# What is needed:
Scan the records for the word "item". Report each line where it occurs.

# Records to use:
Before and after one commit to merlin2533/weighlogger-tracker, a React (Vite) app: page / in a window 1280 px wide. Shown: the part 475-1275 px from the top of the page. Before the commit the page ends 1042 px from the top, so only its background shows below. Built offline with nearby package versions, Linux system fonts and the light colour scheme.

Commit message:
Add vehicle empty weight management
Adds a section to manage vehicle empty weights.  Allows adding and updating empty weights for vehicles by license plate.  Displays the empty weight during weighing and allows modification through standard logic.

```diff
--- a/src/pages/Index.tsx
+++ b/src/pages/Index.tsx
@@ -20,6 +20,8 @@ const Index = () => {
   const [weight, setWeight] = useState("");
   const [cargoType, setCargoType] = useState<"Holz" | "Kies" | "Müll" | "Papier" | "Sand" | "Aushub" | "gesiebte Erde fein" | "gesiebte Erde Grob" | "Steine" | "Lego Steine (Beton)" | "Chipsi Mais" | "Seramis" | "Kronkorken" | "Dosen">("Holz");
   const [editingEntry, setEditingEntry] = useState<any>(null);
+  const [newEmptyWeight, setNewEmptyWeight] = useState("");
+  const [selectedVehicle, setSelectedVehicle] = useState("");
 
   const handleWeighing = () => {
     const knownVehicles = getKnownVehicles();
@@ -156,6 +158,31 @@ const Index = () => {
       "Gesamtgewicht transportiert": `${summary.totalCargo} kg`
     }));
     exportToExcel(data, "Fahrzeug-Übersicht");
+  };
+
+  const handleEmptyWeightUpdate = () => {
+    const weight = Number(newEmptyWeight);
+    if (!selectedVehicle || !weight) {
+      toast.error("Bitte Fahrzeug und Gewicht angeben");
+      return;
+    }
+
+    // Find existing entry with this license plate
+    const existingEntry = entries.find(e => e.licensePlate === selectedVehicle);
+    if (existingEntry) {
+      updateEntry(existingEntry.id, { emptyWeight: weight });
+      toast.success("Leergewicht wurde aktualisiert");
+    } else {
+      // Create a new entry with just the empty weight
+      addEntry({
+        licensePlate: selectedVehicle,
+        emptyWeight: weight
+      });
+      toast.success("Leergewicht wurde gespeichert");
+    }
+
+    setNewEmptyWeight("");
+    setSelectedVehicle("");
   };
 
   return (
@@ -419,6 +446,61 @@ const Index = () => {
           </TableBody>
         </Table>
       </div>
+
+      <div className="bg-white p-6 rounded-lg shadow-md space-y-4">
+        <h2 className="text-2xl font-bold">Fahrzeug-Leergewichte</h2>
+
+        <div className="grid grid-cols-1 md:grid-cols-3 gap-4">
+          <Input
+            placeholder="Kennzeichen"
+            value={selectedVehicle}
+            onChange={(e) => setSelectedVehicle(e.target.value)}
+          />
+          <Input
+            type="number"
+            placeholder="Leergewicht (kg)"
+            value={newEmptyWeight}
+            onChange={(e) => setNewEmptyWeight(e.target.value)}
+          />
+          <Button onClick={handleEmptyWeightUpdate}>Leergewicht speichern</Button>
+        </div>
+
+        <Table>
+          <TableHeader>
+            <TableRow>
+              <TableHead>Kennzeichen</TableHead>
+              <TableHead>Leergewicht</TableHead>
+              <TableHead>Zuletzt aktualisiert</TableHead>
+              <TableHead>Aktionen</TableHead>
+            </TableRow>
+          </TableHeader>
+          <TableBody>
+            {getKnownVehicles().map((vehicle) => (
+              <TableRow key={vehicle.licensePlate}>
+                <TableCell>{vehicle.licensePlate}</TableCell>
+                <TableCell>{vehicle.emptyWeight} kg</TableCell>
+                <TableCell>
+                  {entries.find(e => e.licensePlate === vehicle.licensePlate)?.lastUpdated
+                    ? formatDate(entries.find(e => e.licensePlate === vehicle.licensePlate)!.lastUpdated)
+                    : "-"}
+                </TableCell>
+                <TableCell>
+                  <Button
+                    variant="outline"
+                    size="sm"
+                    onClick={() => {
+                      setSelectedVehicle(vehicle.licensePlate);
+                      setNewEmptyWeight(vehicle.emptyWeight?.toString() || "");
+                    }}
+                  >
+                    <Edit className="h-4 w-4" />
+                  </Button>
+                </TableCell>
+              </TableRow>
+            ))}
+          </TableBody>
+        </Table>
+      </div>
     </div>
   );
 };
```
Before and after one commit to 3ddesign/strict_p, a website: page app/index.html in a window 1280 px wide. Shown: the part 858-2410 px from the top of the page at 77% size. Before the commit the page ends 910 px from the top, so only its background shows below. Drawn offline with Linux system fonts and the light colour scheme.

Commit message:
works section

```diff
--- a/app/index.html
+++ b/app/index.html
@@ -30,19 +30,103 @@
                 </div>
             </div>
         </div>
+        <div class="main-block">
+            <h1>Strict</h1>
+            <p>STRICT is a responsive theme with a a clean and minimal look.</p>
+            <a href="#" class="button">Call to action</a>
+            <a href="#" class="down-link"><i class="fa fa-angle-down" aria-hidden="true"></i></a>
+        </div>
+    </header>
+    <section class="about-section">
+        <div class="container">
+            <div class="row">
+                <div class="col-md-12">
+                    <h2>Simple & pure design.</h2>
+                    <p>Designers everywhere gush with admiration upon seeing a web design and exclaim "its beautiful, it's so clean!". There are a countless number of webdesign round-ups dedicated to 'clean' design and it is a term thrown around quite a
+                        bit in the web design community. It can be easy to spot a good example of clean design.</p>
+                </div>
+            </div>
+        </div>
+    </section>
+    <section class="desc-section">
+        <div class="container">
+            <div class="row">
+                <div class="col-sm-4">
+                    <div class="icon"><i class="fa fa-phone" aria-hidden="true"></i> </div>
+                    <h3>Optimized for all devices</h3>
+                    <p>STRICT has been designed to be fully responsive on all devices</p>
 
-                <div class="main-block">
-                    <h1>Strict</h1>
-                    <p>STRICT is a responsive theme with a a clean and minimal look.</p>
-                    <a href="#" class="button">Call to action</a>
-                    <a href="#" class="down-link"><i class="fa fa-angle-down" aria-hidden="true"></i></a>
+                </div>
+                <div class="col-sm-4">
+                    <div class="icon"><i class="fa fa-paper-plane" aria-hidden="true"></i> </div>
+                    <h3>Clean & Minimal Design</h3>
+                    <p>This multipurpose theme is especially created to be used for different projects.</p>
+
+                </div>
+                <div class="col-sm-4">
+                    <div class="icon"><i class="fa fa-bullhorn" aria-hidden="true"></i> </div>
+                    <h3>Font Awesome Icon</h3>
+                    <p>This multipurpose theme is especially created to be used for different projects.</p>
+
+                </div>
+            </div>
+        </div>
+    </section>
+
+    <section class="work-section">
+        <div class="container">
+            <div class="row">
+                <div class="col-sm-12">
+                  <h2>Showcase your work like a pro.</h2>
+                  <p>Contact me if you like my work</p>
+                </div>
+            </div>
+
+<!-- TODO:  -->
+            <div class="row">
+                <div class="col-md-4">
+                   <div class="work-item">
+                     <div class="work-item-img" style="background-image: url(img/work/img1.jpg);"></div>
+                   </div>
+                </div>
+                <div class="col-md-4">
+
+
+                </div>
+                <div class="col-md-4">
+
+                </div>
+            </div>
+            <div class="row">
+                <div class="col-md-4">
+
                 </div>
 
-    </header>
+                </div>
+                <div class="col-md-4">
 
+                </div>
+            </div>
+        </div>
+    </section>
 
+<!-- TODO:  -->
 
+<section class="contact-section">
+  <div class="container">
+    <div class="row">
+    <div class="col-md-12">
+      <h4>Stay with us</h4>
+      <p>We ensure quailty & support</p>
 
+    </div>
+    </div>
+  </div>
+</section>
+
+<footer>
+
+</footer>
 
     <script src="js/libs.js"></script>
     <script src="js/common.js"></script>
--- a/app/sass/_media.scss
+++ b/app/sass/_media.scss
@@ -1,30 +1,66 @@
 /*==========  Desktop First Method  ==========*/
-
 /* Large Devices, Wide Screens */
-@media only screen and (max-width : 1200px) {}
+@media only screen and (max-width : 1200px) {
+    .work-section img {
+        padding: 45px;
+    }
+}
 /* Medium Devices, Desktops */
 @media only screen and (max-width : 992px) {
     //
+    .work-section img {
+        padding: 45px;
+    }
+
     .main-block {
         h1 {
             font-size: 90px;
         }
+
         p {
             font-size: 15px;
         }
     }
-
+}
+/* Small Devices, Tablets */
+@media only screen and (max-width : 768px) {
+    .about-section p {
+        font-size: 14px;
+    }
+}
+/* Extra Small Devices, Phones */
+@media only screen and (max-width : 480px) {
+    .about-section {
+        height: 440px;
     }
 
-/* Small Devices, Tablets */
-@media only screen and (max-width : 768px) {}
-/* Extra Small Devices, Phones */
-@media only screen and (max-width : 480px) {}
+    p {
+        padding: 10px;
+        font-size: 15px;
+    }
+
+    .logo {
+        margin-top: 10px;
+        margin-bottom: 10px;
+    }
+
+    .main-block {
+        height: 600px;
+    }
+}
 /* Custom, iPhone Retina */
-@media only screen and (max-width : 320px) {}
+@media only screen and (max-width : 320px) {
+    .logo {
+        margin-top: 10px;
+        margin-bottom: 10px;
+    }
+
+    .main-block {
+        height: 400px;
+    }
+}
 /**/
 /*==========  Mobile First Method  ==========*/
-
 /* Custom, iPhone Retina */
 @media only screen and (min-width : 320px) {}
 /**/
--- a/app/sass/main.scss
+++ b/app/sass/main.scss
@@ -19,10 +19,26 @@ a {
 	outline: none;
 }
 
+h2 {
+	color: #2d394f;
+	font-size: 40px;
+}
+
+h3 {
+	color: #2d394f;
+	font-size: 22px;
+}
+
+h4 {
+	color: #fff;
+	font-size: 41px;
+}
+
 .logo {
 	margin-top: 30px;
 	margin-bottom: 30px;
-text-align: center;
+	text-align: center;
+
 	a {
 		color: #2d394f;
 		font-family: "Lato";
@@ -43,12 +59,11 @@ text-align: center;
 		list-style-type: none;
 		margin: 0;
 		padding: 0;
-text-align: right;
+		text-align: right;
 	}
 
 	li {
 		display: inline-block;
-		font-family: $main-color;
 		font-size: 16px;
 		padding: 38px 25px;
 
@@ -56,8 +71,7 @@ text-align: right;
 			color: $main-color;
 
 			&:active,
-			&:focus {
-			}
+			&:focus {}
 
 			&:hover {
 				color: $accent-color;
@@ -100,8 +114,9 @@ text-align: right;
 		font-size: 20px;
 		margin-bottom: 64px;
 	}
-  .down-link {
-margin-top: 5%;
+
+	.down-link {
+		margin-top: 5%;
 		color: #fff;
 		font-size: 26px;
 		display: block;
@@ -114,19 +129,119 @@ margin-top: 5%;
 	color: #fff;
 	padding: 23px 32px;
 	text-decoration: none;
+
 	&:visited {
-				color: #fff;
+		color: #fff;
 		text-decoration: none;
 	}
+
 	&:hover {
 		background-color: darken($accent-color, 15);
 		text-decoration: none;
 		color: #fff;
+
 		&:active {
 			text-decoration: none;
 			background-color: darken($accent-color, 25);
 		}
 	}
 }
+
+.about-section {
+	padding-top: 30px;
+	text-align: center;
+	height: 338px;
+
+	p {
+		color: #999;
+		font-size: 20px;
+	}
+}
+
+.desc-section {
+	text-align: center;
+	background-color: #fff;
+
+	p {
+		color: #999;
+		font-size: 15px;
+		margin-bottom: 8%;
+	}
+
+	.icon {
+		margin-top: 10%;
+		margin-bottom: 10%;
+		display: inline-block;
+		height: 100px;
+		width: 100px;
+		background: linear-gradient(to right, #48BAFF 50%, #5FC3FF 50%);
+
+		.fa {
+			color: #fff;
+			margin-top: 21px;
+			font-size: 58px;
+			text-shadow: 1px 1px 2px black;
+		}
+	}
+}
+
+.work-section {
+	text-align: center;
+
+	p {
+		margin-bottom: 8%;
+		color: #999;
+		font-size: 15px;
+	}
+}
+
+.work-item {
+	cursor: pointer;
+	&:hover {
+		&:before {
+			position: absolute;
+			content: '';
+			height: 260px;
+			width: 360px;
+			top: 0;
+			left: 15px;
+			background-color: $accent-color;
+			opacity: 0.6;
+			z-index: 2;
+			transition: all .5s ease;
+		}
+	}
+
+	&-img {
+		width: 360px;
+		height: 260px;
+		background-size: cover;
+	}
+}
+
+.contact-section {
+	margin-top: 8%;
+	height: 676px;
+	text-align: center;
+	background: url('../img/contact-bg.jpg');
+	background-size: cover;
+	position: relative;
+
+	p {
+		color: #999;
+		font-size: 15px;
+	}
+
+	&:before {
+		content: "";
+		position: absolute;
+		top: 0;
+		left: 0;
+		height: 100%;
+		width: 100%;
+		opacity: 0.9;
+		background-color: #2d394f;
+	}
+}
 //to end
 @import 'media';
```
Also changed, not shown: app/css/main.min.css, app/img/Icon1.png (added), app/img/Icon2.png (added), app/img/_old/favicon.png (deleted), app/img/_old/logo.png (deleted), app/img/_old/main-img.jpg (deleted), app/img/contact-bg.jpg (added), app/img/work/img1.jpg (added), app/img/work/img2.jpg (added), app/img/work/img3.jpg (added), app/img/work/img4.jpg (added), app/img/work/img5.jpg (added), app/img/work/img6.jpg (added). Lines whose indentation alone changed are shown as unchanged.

# Exercise result:
+                   <div class="work-item">
+                     <div class="work-item-img" style="background-image: url(img/work/img1.jpg);"></div>
+.work-item {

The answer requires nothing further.